Anyway – if, like me, you’ve abandoned the majority of your clothes from 2017 onwards in an overpriced student house hundreds of miles away, you’ve probably been scrabbling around your childhood bedroom trying to find things to get you through to the next laundry load. Many of us are now back in our childhood homes and hometowns, often in similar situations to those of our schooldays. For some, this experience will inevitably be more bearable than for others; either way, if you’re currently staring at the same four walls and walking down the same streets as you were five years ago, listening to the same music is the logical (and tempting) next step. Maybe we’re regressing. Get me outta this town.

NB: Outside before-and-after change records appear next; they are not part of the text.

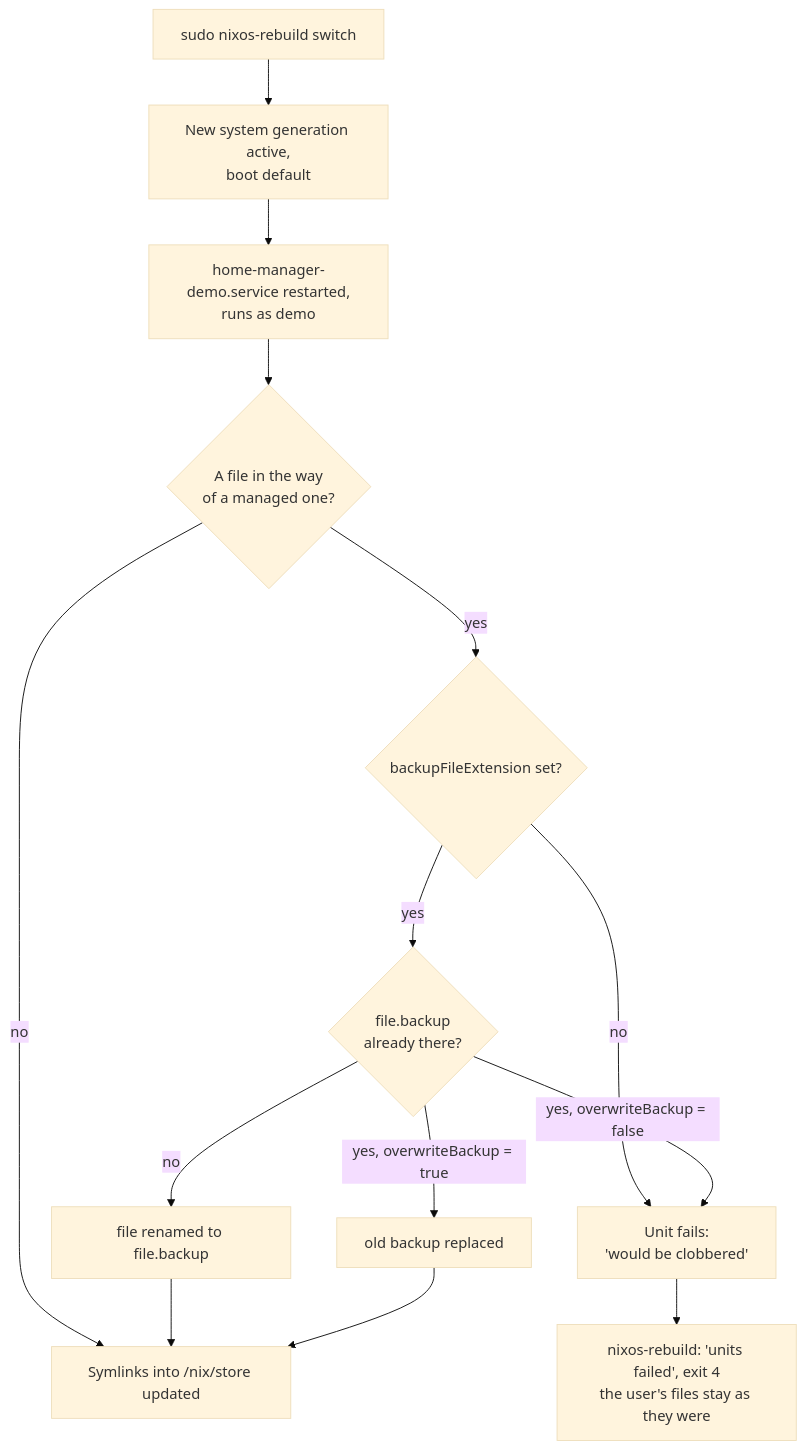
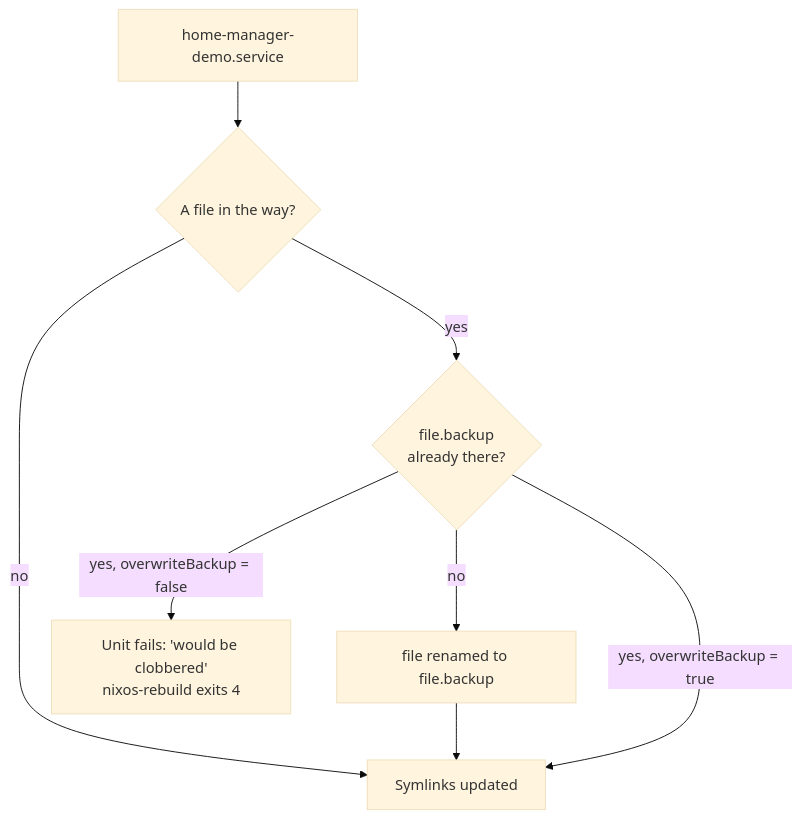
One commit to abdelhousni/til changed the diagram in nixos/home-manager-nixos-module.md. Above: the diagram before and after it, drawn with Mermaid (base theme). The commit also changed other lines of this file and 1 other file, not shown here.

````diff
--- a/nixos/home-manager-nixos-module.md
+++ b/nixos/home-manager-nixos-module.md
@@ -92,14 +75,9 @@
 ```mermaid
 flowchart TD
-    REBUILD["sudo nixos-rebuild switch"] --> SYSTEM["New system generation active,<br/>boot default"]
-    SYSTEM --> UNIT["home-manager-demo.service restarted,<br/>runs as demo"]
-    UNIT --> INWAY{"A file in the way<br/>of a managed one?"}
-    INWAY -->|"no"| LINK["Symlinks into /nix/store updated"]
-    INWAY -->|"yes"| EXT{"backupFileExtension set?"}
-    EXT -->|"no"| FAIL["Unit fails:<br/>'would be clobbered'"]
-    EXT -->|"yes"| EXISTS{"file.backup<br/>already there?"}
-    EXISTS -->|"no"| MOVE["file renamed to file.backup"] --> LINK
-    EXISTS -->|"yes, overwriteBackup = true"| REPLACE["old backup replaced"] --> LINK
-    EXISTS -->|"yes, overwriteBackup = false"| FAIL
-    FAIL --> EXIT["nixos-rebuild: 'units failed', exit 4<br/>the user's files stay as they were"]
+    UNIT["home-manager-demo.service"] --> INWAY{"A file in the way?"}
+    INWAY -->|no| LINK["Symlinks updated"]
+    INWAY -->|yes| EXISTS{"file.backup<br/>already there?"}
+    EXISTS -->|no| MOVE["file renamed to file.backup"] --> LINK
+    EXISTS -->|"yes, overwriteBackup = true"| LINK
+    EXISTS -->|"yes, overwriteBackup = false"| FAIL["Unit fails: 'would be clobbered'<br/>nixos-rebuild exits 4"]
 ```
````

Seriously, though – lockdown presents the perfect opportunity to engage with the music we used to (and secretly still do) love in a shame-free way. There are bigger issues, sure – especially in the middle of a pandemic – but in a culture dominated by the elusive search for individuality, music enjoyed by teenagers (particularly girls) is frequently belittled and made fun of. Think small-town Smiths fans, emo kids and Beliebers, jibes about pop-punk stereotypes and 1D not making ‘real music’. At the same time, especially now we’re plastered to the Internet 24/7, there can be a pressure to ensure your favourite band is so niche no one else has ever heard of them, or that your Spotify page secures you maximum indie points. Really, what a lot of us need right now is a little musical TLC.
Detached from some of the more performative aspects of everyday music snobbery, in the confines of your bedroom, shower or neighbourhood, now is the time to crack out those cringey, cherished classics. Maybe this isn’t the place to start a debate on separating the art from the artist, but if you’re into it – being back in the provincial towns you jog round and all that – lockdown also allows us to gain a deeper understanding of the environments and emotions which inspired some of our favourite music (location permitting).

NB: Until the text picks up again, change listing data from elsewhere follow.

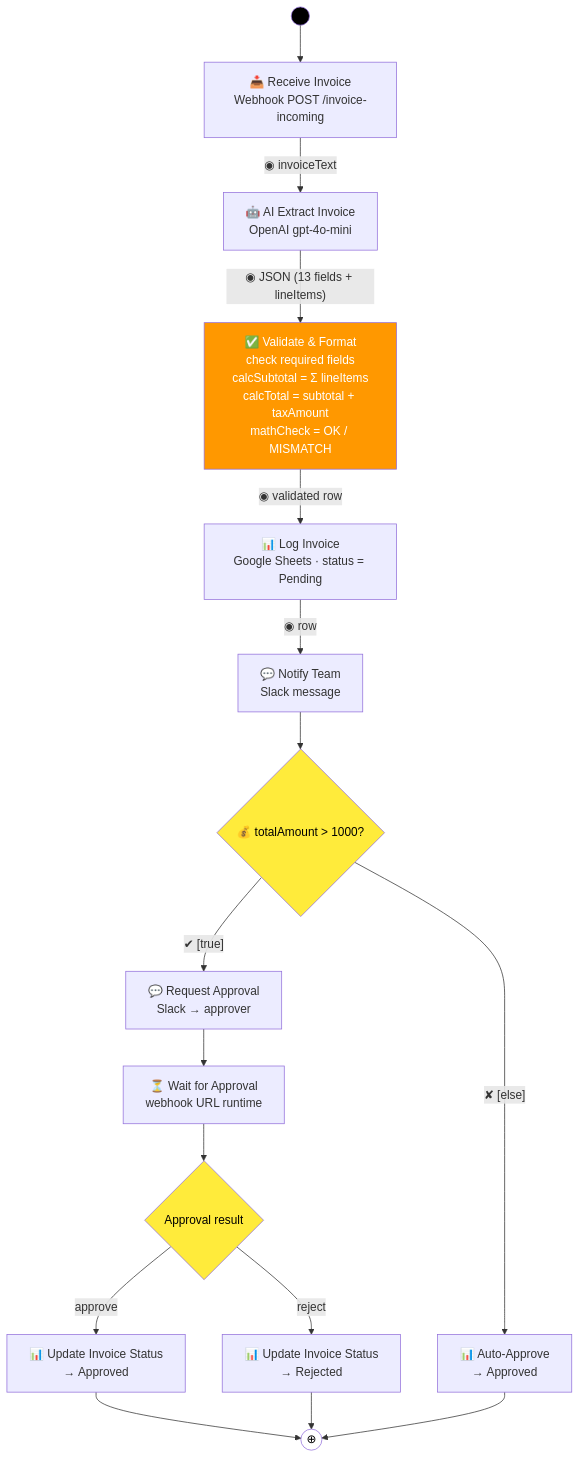
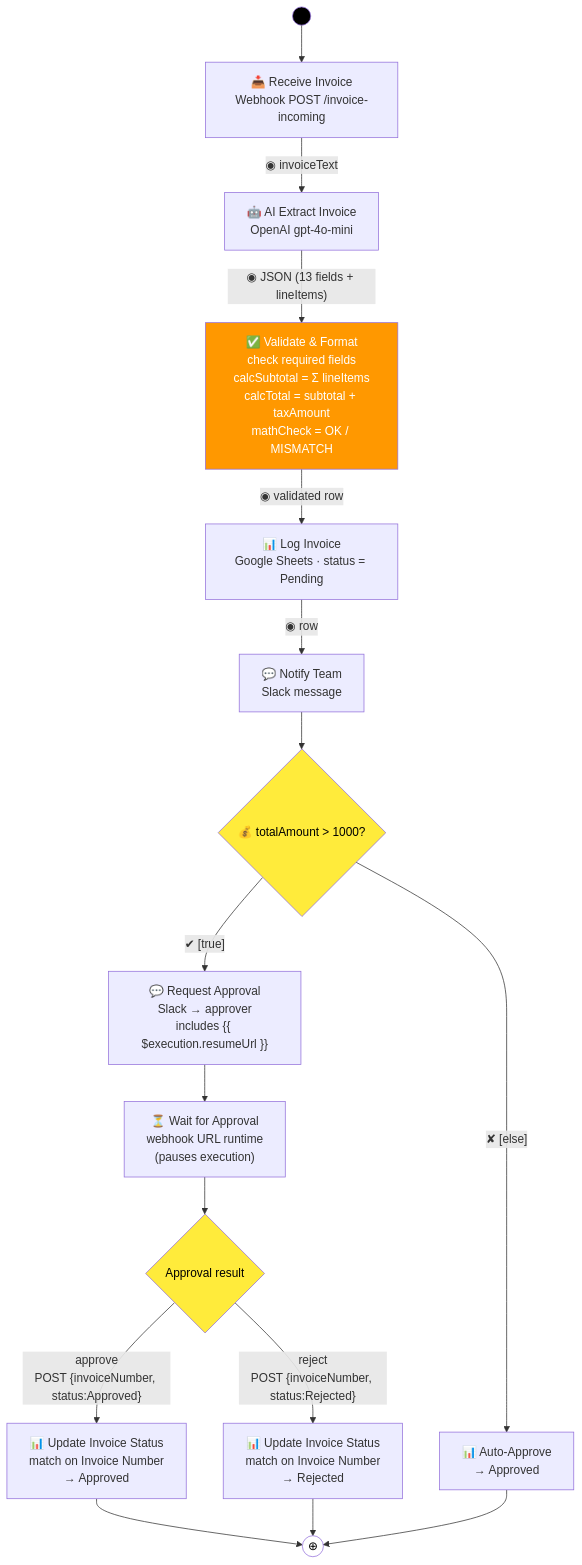
The second of 3 diagrams in activity-diagram.md (DoTuanPhong/make_-Invoice-processing-automated-workflow), drawn with Mermaid before and after one commit. The commit also changed other lines of this file and 3 other files, not shown here.

Commit message:
Enhance approval flow for high-value invoices: include resume URL in Slack notifications and update invoice status based on approval results. Improve sequence diagram and README for clarity on webhook interactions and processing steps.

````diff
--- a/activity-diagram.md
+++ b/activity-diagram.md
@@ -51,27 +51,27 @@
 ```mermaid
 flowchart TD
     START((●)) --> A["📥 Receive Invoice<br/>Webhook POST /invoice-incoming"]
     A -->|"◉ invoiceText"| B["🤖 AI Extract Invoice<br/>OpenAI gpt-4o-mini"]
     B -->|"◉ JSON (13 fields + lineItems)"| C["✅ Validate & Format<br/>check required fields<br/>calcSubtotal = Σ lineItems<br/>calcTotal = subtotal + taxAmount<br/>mathCheck = OK / MISMATCH"]
     C -->|"◉ validated row"| D["📊 Log Invoice<br/>Google Sheets · status = Pending"]
     D -->|"◉ row"| E["💬 Notify Team<br/>Slack message"]
     E --> F{"💰 totalAmount > 1000?"}
 
-    F -->|"✔ [true]"| G["💬 Request Approval<br/>Slack → approver"]
-    G --> H["⏳ Wait for Approval<br/>webhook URL runtime"]
+    F -->|"✔ [true]"| G["💬 Request Approval<br/>Slack → approver<br/>includes {{ $execution.resumeUrl }}"]
+    G --> H["⏳ Wait for Approval<br/>webhook URL runtime<br/>(pauses execution)"]
     H --> M{"Approval result"}
-    M -->|"approve"| I["📊 Update Invoice Status<br/>→ Approved"]
-    M -->|"reject"| I2["📊 Update Invoice Status<br/>→ Rejected"]
+    M -->|"approve<br/>POST {invoiceNumber, status:Approved}"| I["📊 Update Invoice Status<br/>match on Invoice Number<br/>→ Approved"]
+    M -->|"reject<br/>POST {invoiceNumber, status:Rejected}"| I2["📊 Update Invoice Status<br/>match on Invoice Number<br/>→ Rejected"]
 
     F -->|"✘ [else]"| J["📊 Auto-Approve<br/>→ Approved"]
 
     I --> K((⊕))
     I2 --> K
     J --> K
 
     style START fill:#000,color:#000
     style K fill:#fff,color:#000
     style F fill:#FFEB3B,color:#000
     style M fill:#FFEB3B,color:#000
     style C fill:#FF9800,color:#fff
 ```
````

Whatever your hometown tastes and findings, now is the perfect time to rediscover old musical paramours (and maybe their new stuff, too – Hayley Williams’ debut solo LP Petals for Armor came out last week) and enjoy what you like, on your terms. That old MP3 player full of JLS’ greatest hits, the oh-so-unique Smiths-Cure playlist you thought was so intellectual back in 2016, The Black Parade seven times a day, whatever. Subject your family to the Twilight soundtrack for the fifteenth time this week. Embrace your inner emo kid – you know you want to. You’re probably cutting your own hair by now anyway. And do it without shame – teens and tweens across the globe find comfort in these artists for a reason, and we should respect that, rather than looking down on people for liking stuff that’s popular.
Nearly two months in, many of us feel like we’re stagnating, as the pause button is pressed on a period of our lives brimming with change and growth. At the same time, by now we’re all familiar with the argument lockdown gives us more time to ‘really appreciate’ media and consume it in its pure, untainted form – whatever that’s supposed to be. However, the way we experience music in our everyday lives is often messy, unscripted and in-the-moment – and this isn’t a bad thing! In fact, it may be this which holds the key to the comfort it can give us right now: providing gateways back to better, brighter times.
Music is often central to our most cherished memories of being *out there* in the world – sing-shouting along to your new favourite album on midnight drives with old friends, throwing shapes to your song with the partner who’s now a grounded plane ride away, that sort of thing. Y’know. The moments which make the slog through our monstrous workloads worth it. When a lot of us are separated from communities and spaces providing us with a sense of identity, security and belonging at Oxford and beyond, the comfort and solidarity music provides in this way can be invaluable.
After all, I’m sure many of us are living an age-old pop punk cliché back in towns we spent our teenage years dreaming of leaving. Oxford was our ticket out, and now it’s been jarringly transplanted into the same childhood bedrooms we once colonised with dreams of bigger things. So stick on that old mix CD, raid your brother’s record collection – even whack on that secret cheese floor playlist from when you were still a bright-eyed, bushy-tailed fresher. Things will get easier, but in the meantime – if music be the food of love, play on, in the way you love best. No one’s watching.
The playlist for all your recurring teenage/early-twenties angst needs: https://open.spotify.com/playlist/4YsL6tntGN8CnYU0a53Oiv?si=XEf6SfXkRtyoXeVYo8DJuQ